→ **Aim of the task**
Return every line of the data below that includes the string "README".

→ **Dataset records**
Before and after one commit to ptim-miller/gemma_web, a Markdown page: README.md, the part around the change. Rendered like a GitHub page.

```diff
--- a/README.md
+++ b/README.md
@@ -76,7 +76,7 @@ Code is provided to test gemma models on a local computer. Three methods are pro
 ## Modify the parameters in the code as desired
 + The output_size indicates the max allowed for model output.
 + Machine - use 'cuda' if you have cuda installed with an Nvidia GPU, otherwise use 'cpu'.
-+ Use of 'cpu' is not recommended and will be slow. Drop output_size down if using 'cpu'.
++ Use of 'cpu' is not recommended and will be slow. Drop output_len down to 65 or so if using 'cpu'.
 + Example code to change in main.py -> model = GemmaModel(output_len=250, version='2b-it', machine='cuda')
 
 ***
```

→ **Task answer**
Before and after one commit to ptim-miller/gemma_web, a Markdown page: README.md, the part around the change. Rendered like a GitHub page.
--- a/README.md
+++ b/README.md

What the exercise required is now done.